The film opens in 1966, where Petey Greene is imprisoned at Virginia’s Lorton prison and is serving a ten-year sentence for armed robbery. Petey talks a convict down from committing suicide (as arranged with the con) and thereby engineers a pardon for himself for good behavior with the befuddled warden. Next stop is a trip to Washington’s old standby R & B radio station WOL-AM, owned by the uptight whitey E. G. Sonderling (Martin Sheen). Petey’s reluctantly hired to improve ratings despite being an unknown and not having any radio experience; since he talks trash and upsets the FCC he’s kept under a short leash by the only black executive at the station, the program director Dewey Hughes (Chiwetel Ejiofor). Dewey also came out of the ghetto, but you wouldn’t know it as the ambitious well-dressed black man (copying the dress of his hero Johnny Carson) who talks like a white man and is willing to play the white man’s game to move up the ladder, is the polar opposite of the loud and flashy dressing Petey. The two become inextricably linked together, feeling they have a common mission. “I guess I need you to say the things I’m afraid to say,” says the articulate Dewey, “and you need me to do the things you’re afraid to do.” In any case, the D.C. audience connects with Petey’s rants about “black pride” and his street-wise ghetto chatter.

After Martin Luther King, Jr’s assassination in 1968, Petey goes on the air all night as Washington burns and his soothing voice acts to calm the ensuing mob violence. This pleases all the whites at the station and the city leaders. The ambitious Dewey now becomes Petey’s manager and gets him nightclub bookings and his own local TV show, and arranges his big crossover to a white audience by getting him a valued guest spot on Johnny Carson’s “The Tonight Show.” But Petey walks off while on the air, insultingly telling the white audience he doesn’t feel comfortable performing for them. This leads to a rift between the two, as they each go their separate ways. Dewey becomes a radio DJ on the same station and makes a big splash, meanwhile Petey retreats to a boozy life with his loyal busty Afro wearing trampy lady friend Vernell (Taraji P. Henson) and thereby throws away a chance to become rich and famous. He would die in 1984 at the age of 53 of liver cancer, and an estimated 10,000 to 20,000 mourners lined up outside Washington’s Union Wesley AME Zion Church to pay their last respects.
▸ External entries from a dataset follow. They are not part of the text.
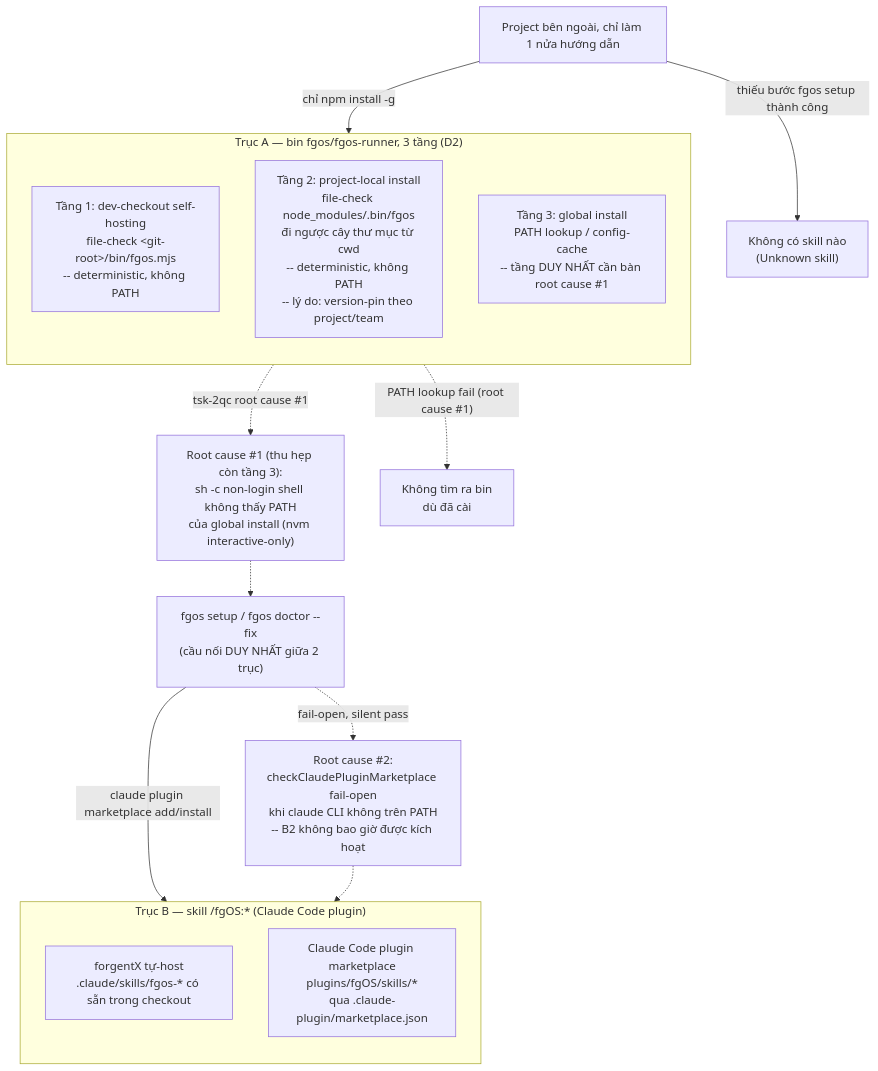
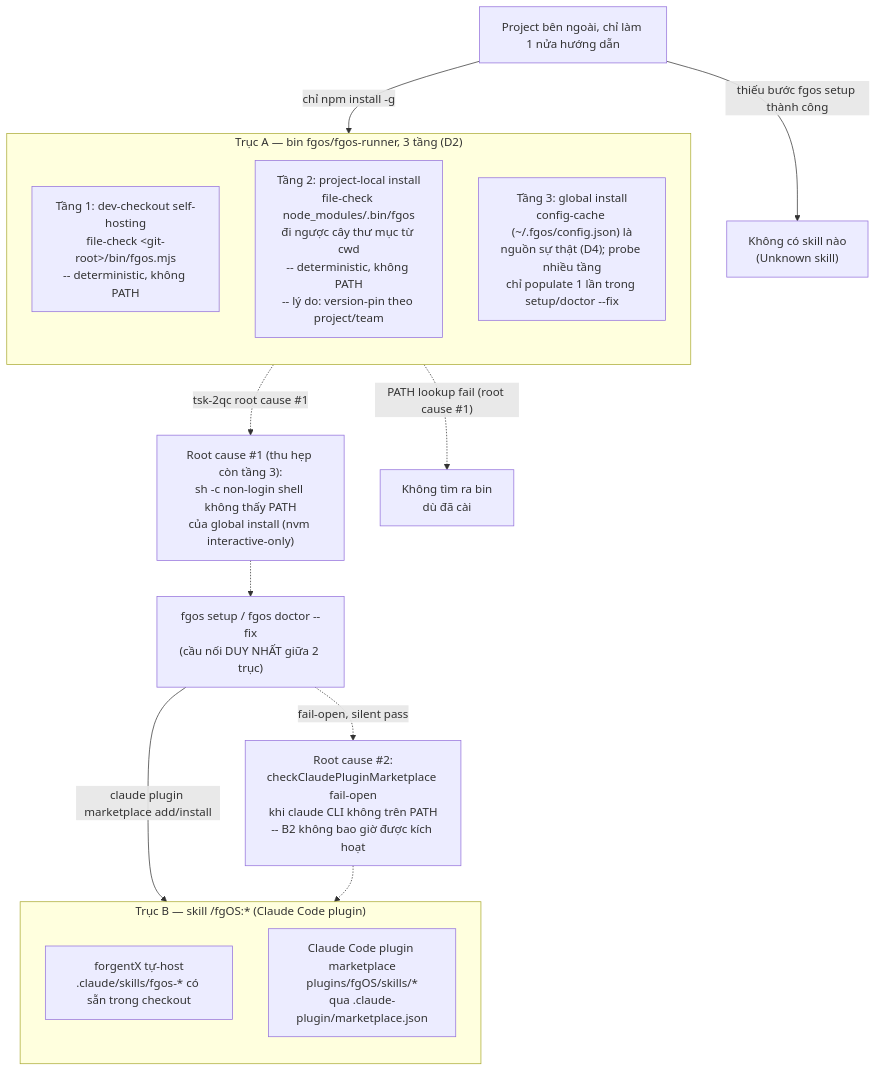
The first of 2 diagrams in docs/history/install-setup-external-project-reliability/DISCUSSION.md (vantt/forgent), drawn with Mermaid before and after one commit. The commit also changed other lines of this file, not shown here.

Commit message:
docs(tsk-2qc): lock D4 (config-cache as tier-3 source of truth)

````diff
--- a/docs/history/install-setup-external-project-reliability/DISCUSSION.md
+++ b/docs/history/install-setup-external-project-reliability/DISCUSSION.md
@@ -118,29 +125,29 @@
 ```mermaid
 flowchart TB
     subgraph BinAxis["Trục A — bin fgos/fgos-runner, 3 tầng (D2)"]
         direction TB
         A1["Tầng 1: dev-checkout self-hosting<br/>file-check &lt;git-root&gt;/bin/fgos.mjs<br/>-- deterministic, không PATH"]
         A2["Tầng 2: project-local install<br/>file-check node_modules/.bin/fgos<br/>đi ngược cây thư mục từ cwd<br/>-- deterministic, không PATH<br/>-- lý do: version-pin theo project/team"]
-        A3["Tầng 3: global install<br/>PATH lookup / config-cache<br/>-- tầng DUY NHẤT cần bàn root cause #1"]
+        A3["Tầng 3: global install<br/>config-cache (~/.fgos/config.json) là<br/>nguồn sự thật (D4); probe nhiều tầng<br/>chỉ populate 1 lần trong setup/doctor --fix"]
     end
 
     subgraph SkillAxis["Trục B — skill /fgOS:* (Claude Code plugin)"]
         direction TB
         B1["forgentX tự-host<br/>.claude/skills/fgos-* có sẵn trong checkout"]
         B2["Claude Code plugin marketplace<br/>plugins/fgOS/skills/*<br/>qua .claude-plugin/marketplace.json"]
     end
 
     Bridge["fgos setup / fgos doctor --fix<br/>(cầu nối DUY NHẤT giữa 2 trục)"]
     RC1["Root cause #1 (thu hẹp còn tầng 3):<br/>sh -c non-login shell không thấy PATH<br/>của global install (nvm interactive-only)"]
     RC2["Root cause #2:<br/>checkClaudePluginMarketplace fail-open<br/>khi claude CLI không trên PATH<br/>-- B2 không bao giờ được kích hoạt"]
 
     A3 -.->|"tsk-2qc root cause #1"| RC1
     RC1 -.-> Bridge
     Bridge -->|"claude plugin marketplace add/install"| B2
     Bridge -.->|"fail-open, silent pass"| RC2
     RC2 -.-> B2
 
     ProjectNgoai["Project bên ngoài, chỉ làm 1 nửa hướng dẫn"] -->|"chỉ npm install -g"| A3
     ProjectNgoai -->|"thiếu bước fgos setup thành công"| SkillMissing["Không có skill nào<br/>(Unknown skill)"]
     A3 -.->|"PATH lookup fail (root cause #1)"| BinMissing["Không tìm ra bin<br/>dù đã cài"]
 ```
````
There’s absolutely no doubt that of the buddies, the filmmaker celebrates Petey more for not selling out to whitey and remaining frank and proud of his racial identity; Lemmons also admires Dewey for his success, but just does not show him as much love because he had to do it by playing whitey’s game and not always being himself. Not knowing all of the true story I still found many reasons to suspect that this film was far from “keepin’ it real,” an aim it was tied to, since I know Petey never made a disastrous appearance on The Johnny Carson Show and was hardly the only black voice to plead for nonviolence after the assassination of Dr. Martin Luther King. The film’s characters were not that likable or interesting (the character played by Ejiofor is a dullard that engenders no great sympathy) that it can overcome overlooking all the liberties taken with Petey’s real messy life and his unbridled egotism and his manipulative behavior he shares with all shock jocks whether they are white, black or green. I don’t call Petey’s innovative crass funky style he brought to the radio as progress; to me he’s just another self-promoter out there hustling to the gullible public, and this self-congratulatory biopic needs to take another long look at itself before laying on us such jive as if it’s “word.”


Dennis Schwartz: “Ozus’ World Movie Reviews”